## WORK TASK
Search the records below for the word "ipynb", then return every line where it appears.

|---|

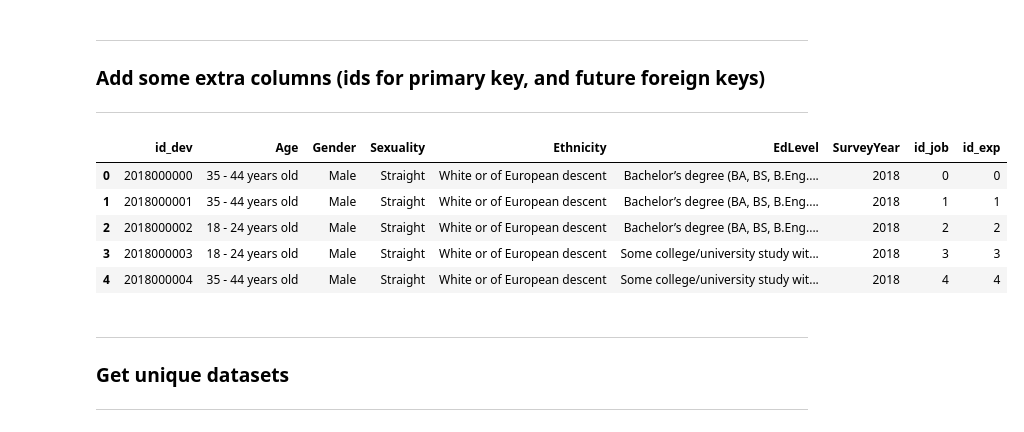
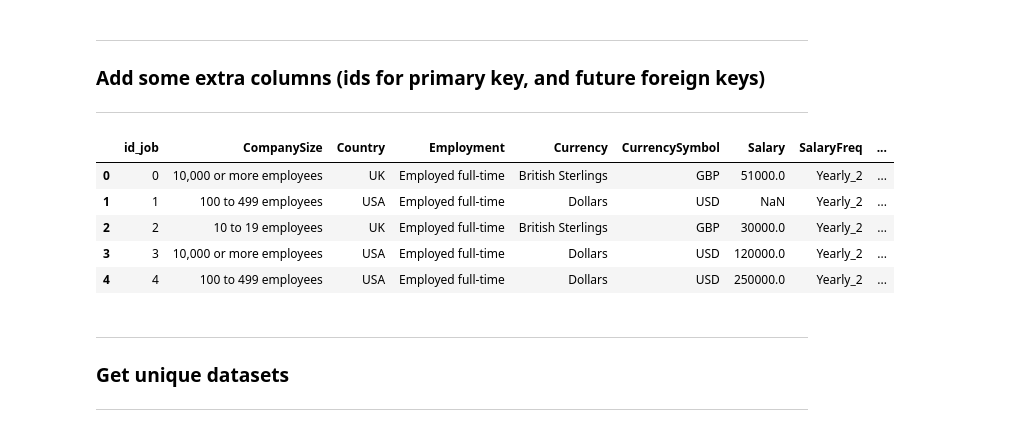
Before and after one commit to PhDNoe/PF_Tendencias_Mercado_Laboral, a Jupyter notebook: tables_for_postgres/get_table.ipynb, the cells around one changed output. Drawn from its saved outputs; the diff is of its cells as text; code cells hidden in the pictures.

Commit message:
Create new intermediate table to normalize dev_type column

```diff
--- a/tables_for_postgres/get_table.ipynb
+++ b/tables_for_postgres/get_table.ipynb
@@ -231,7 +231,7 @@ Index(['Age', 'Gender', 'Sexuality', 'Ethnicity', 'EdLevel', 'CompanySize',
 ---
 # %%
 dev_df = df[['Age', 'Gender', 'Sexuality', 'Ethnicity', 'EdLevel','SurveyYear']]
-job_df = df[['CompanySize', 'Country', 'Employment', 'DevType(Position)', 'Currency',
+job_df = df[['CompanySize', 'Country', 'Employment', 'Currency',
         'CurrencySymbol', 'Salary', 'SalaryFreq', 'DollarizedSalary']]
 exp_df = df[['YearsCode', 'YearsCodePro', 'OperatingSystem']]
 # %% [markdown]
@@ -248,16 +248,18 @@ dev_df.insert(7, 'id_job', id, True)
 dev_df.insert(8, 'id_exp', id, True)
 
 job_df.insert(0, 'id_job', id, True)
+job_df.insert(9, 'id_dev_type', id, True)
+
 exp_df.insert(0, 'id_exp', id, True)
 # %%
-dev_df.head()
+job_df.head()
 # %% [output]
-|  | id_dev | Age | Gender | Sexuality | Ethnicity | EdLevel | SurveyYear | id_job | id_exp |
-| 0 | 2018000000 | 35 - 44 years old | Male | Straight | White or of European descent | Bachelor’s degree (BA, BS, B.Eng.... | 2018 | 0 | 0 |
-| 1 | 2018000001 | 35 - 44 years old | Male | Straight | White or of European descent | Bachelor’s degree (BA, BS, B.Eng.... | 2018 | 1 | 1 |
-| 2 | 2018000002 | 18 - 24 years old | Male | Straight | White or of European descent | Bachelor’s degree (BA, BS, B.Eng.... | 2018 | 2 | 2 |
-| 3 | 2018000003 | 18 - 24 years old | Male | Straight | White or of European descent | Some college/university study wit... | 2018 | 3 | 3 |
-| 4 | 2018000004 | 35 - 44 years old | Male | Straight | White or of European descent | Some college/university study wit... | 2018 | 4 | 4 |
+|  | id_job | CompanySize | Country | Employment | Currency | CurrencySymbol | Salary | SalaryFreq | ... |
+| 0 | 0 | 10,000 or more employees | UK | Employed full-time | British Sterlings | GBP | 51000.0 | Yearly_2 | ... |
+| 1 | 1 | 100 to 499 employees | USA | Employed full-time | Dollars | USD | NaN | Yearly_2 | ... |
+| 2 | 2 | 10 to 19 employees | UK | Employed full-time | British Sterlings | GBP | 30000.0 | Yearly_2 | ... |
+| 3 | 3 | 10,000 or more employees | USA | Employed full-time | Dollars | USD | 120000.0 | Yearly_2 | ... |
+| 4 | 4 | 100 to 499 employees | USA | Employed full-time | Dollars | USD | 250000.0 | Yearly_2 | ... |
 # %% [markdown]
 ---
 ### Get unique datasets
```
Also changed, not shown: parts of 28 cells of this notebook, 14 other files.
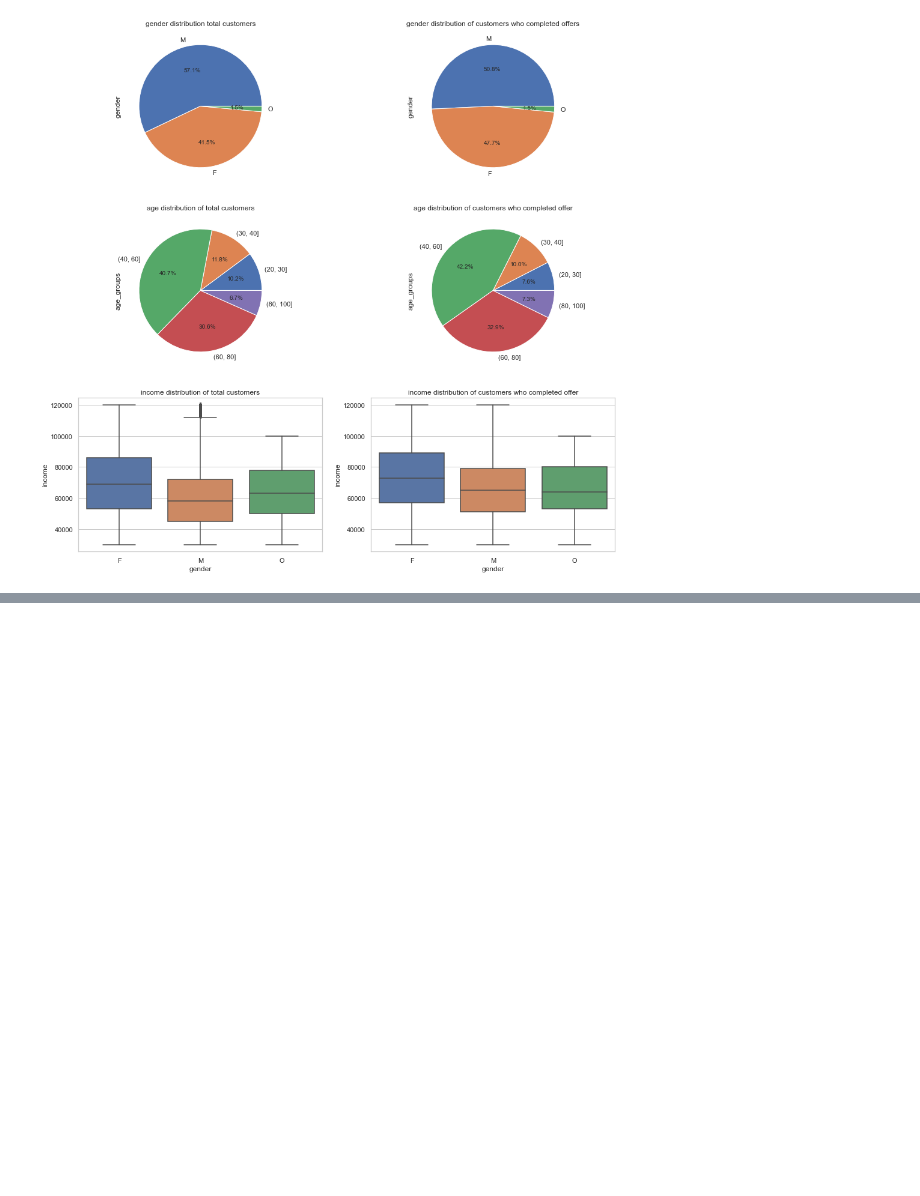
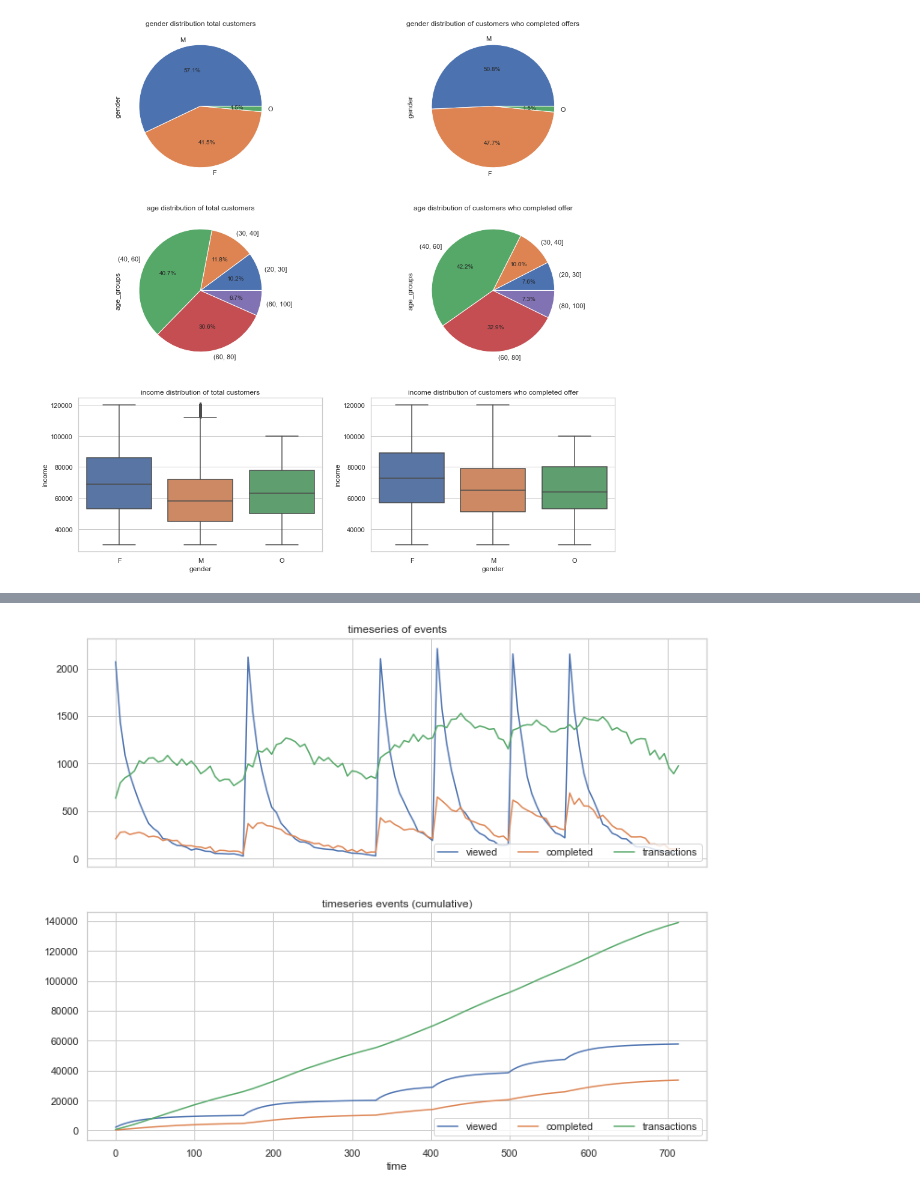
Before and after one commit to Jagac/ML-Repo, a Jupyter notebook: Udacity Capstone/Script.ipynb, the cells around one changed output, grey strips where cells are left out. Drawn from its saved outputs; the diff is of its cells as text; code cells hidden in the pictures; blank space fills up the shorter version.

```diff
--- a/Udacity Capstone/Script.ipynb
+++ b/Udacity Capstone/Script.ipynb
@@ -319,0 +353,25 @@ Descriptive Statistics
+# %%
+#Data visualizations timeseries
+
+#initialize figure and axes
+f, (ax1, ax2) = plt.subplots(2,1, figsize=(12, 10), sharex=True)
+
+data = merge_dataframes(transcript, profile, portfolio).set_index("time")["event"]
+
+#plot timeseries
+offers_viewed = data[data=="offer viewed"].groupby(level=0).count().rename("viewed").plot(ax =ax1)
+offers_completed = data[data=="offer completed"].groupby(level=0).count().rename("completed").plot(ax =ax1)
+transactions = data[data=="transaction"].groupby(level=0).count().rename("transactions").plot(ax =ax1)
+
+offers_viewed = data[data=="offer viewed"].groupby(level=0).count().cumsum().rename("viewed").plot(ax =ax2)
+offers_completed = data[data=="offer completed"].groupby(level=0).count().cumsum().rename("completed").plot(ax =ax2)
+transactions = data[data=="transaction"].groupby(level=0).count().cumsum().rename("transactions").plot(ax =ax2)
+
+
+ax1.set_title('timeseries of events')
+ax1.legend(ncol=3, loc="lower right", frameon=True)
+
+ax2.set_title('timeseries events (cumulative)')
+ax2.legend(ncol=3, loc="lower right", frameon=True);
+# %% [output]
+[figure, added]
```
Also changed, not shown: parts of 14 cells of this notebook, 1 other file.
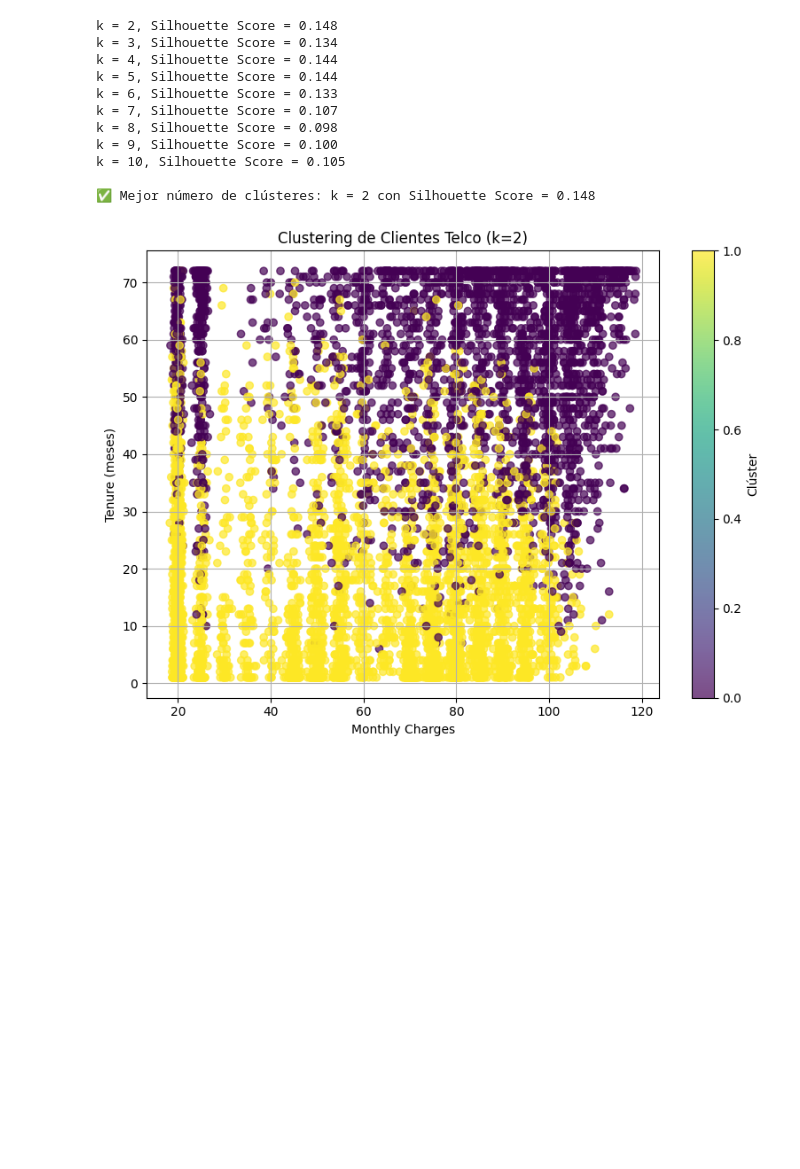
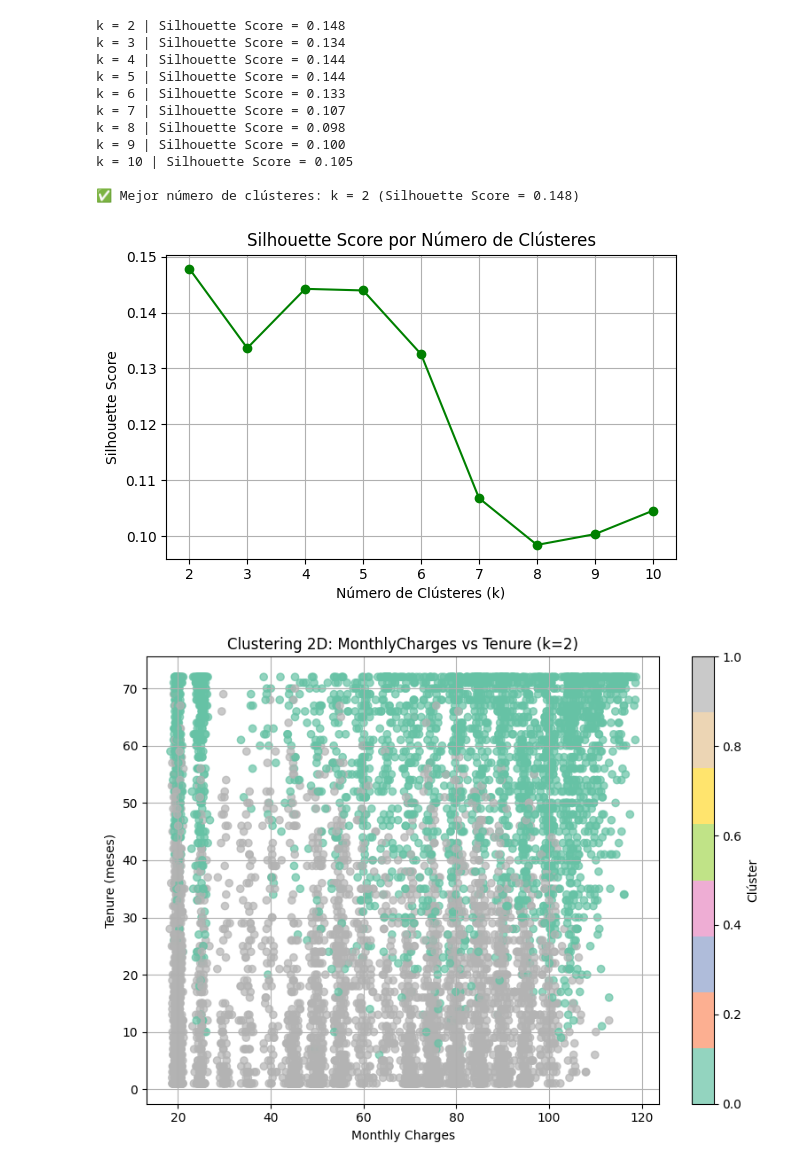
Before and after one commit to AnaBatres/ProyectoML, a Jupyter notebook: K-Means.ipynb, the cells around one changed output. Saved outputs shown, nothing was run; the diff lists cells and outputs as text; code cells hidden in the pictures; blank space fills up the shorter version.

```diff
--- a/K-Means.ipynb
+++ b/K-Means.ipynb
@@ -3,62 +7,66 @@ import pandas as pd
 import numpy as np
 from sklearn.preprocessing import StandardScaler
 from sklearn.cluster import KMeans
-from sklearn.metrics import silhouette_score
+from sklearn.metrics import silhouette_score, silhouette_samples
+from sklearn.decomposition import PCA
 import matplotlib.pyplot as plt
 import seaborn as sns
 
-# 1. Cargar datos
 df = pd.read_csv("teleco_clean.csv")
 df['TotalCharges'] = pd.to_numeric(df['TotalCharges'], errors='coerce')
+df = df.dropna()
 
 scaler = StandardScaler()
 X_scaled = scaler.fit_transform(df)
 
-#Calcular Silhouette Score para varios k
 sil_scores = []
+inertia_scores = []
 range_k = range(2, 11)
 
 for k in range_k:
     kmeans = KMeans(n_clusters=k, random_state=42)
     labels = kmeans.fit_predict(X_scaled)
-    score = silhouette_score(X_scaled, labels)
-    sil_scores.append(score)
-    print(f"k = {k}, Silhouette Score = {score:.3f}")
+    sil = silhouette_score(X_scaled, labels)
+    inertia = kmeans.inertia_
+    sil_scores.append(sil)
+    inertia_scores.append(inertia)
+    print(f"k = {k} | Silhouette Score = {sil:.3f}")
 
-#Elegir mejor k
 best_k = range_k[np.argmax(sil_scores)]
-best_score = max(sil_scores)
-print(f"\n✅ Mejor número de clústeres: k = {best_k} con Silhouette Score = {best_score:.3f}")
+print(f"\n✅ Mejor número de clústeres: k = {best_k} (Silhouette Score = {max(sil_scores):.3f})")
 
-#Aplicar KMeans final
+plt.figure(figsize=(6, 4))
+plt.plot(range_k, sil_scores, marker='o', color='green')
+plt.title("Silhouette Score por Número de Clústeres")
+plt.xlabel("Número de Clústeres (k)")
+plt.ylabel("Silhouette Score")
+plt.grid(True)
+plt.tight_layout()
+plt.show()
+
 kmeans = KMeans(n_clusters=best_k, random_state=42)
 clusters = kmeans.fit_predict(X_scaled)
 
 plt.figure(figsize=(8, 6))
-plt.scatter(
-    df["MonthlyCharges"],
-    df["tenure"],
-    c=clusters,
-    alpha=0.7
-)
-
-plt.title(f"Clustering de Clientes Telco (k={best_k})")
+plt.scatter(df["MonthlyCharges"], df["tenure"], c=clusters, cmap='Set2', alpha=0.7)
+plt.title(f"Clustering 2D: MonthlyCharges vs Tenure (k={best_k})")
 plt.xlabel("Monthly Charges")
 plt.ylabel("Tenure (meses)")
 plt.grid(True)
 plt.colorbar(label="Clúster")
 plt.tight_layout()
 plt.show()
 # %% [output]
-k = 2, Silhouette Score = 0.148
-k = 3, Silhouette Score = 0.134
-k = 4, Silhouette Score = 0.144
-k = 5, Silhouette Score = 0.144
-k = 6, Silhouette Score = 0.133
-k = 7, Silhouette Score = 0.107
-k = 8, Silhouette Score = 0.098
-k = 9, Silhouette Score = 0.100
-k = 10, Silhouette Score = 0.105
+k = 2 | Silhouette Score = 0.148
+k = 3 | Silhouette Score = 0.134
+k = 4 | Silhouette Score = 0.144
+k = 5 | Silhouette Score = 0.144
+k = 6 | Silhouette Score = 0.133
+k = 7 | Silhouette Score = 0.107
+k = 8 | Silhouette Score = 0.098
+k = 9 | Silhouette Score = 0.100
+k = 10 | Silhouette Score = 0.105
 
-✅ Mejor número de clústeres: k = 2 con Silhouette Score = 0.148
+✅ Mejor número de clústeres: k = 2 (Silhouette Score = 0.148)
-[figure, old version]
+[figure, new version]
+[figure, added]
```
Also changed, not shown: parts of 4 cells of this notebook, 3 other files.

|---|

## EXERCISE SOLUTION
Before and after one commit to PhDNoe/PF_Tendencias_Mercado_Laboral, a Jupyter notebook: tables_for_postgres/get_table.ipynb, the cells around one changed output. Drawn from its saved outputs; the diff is of its cells as text; code cells hidden in the pictures.
--- a/tables_for_postgres/get_table.ipynb
+++ b/tables_for_postgres/get_table.ipynb
Before and after one commit to Jagac/ML-Repo, a Jupyter notebook: Udacity Capstone/Script.ipynb, the cells around one changed output, grey strips where cells are left out. Drawn from its saved outputs; the diff is of its cells as text; code cells hidden in the pictures; blank space fills up the shorter version.
--- a/Udacity Capstone/Script.ipynb
+++ b/Udacity Capstone/Script.ipynb
Before and after one commit to AnaBatres/ProyectoML, a Jupyter notebook: K-Means.ipynb, the cells around one changed output. Saved outputs shown, nothing was run; the diff lists cells and outputs as text; code cells hidden in the pictures; blank space fills up the shorter version.
--- a/K-Means.ipynb
+++ b/K-Means.ipynb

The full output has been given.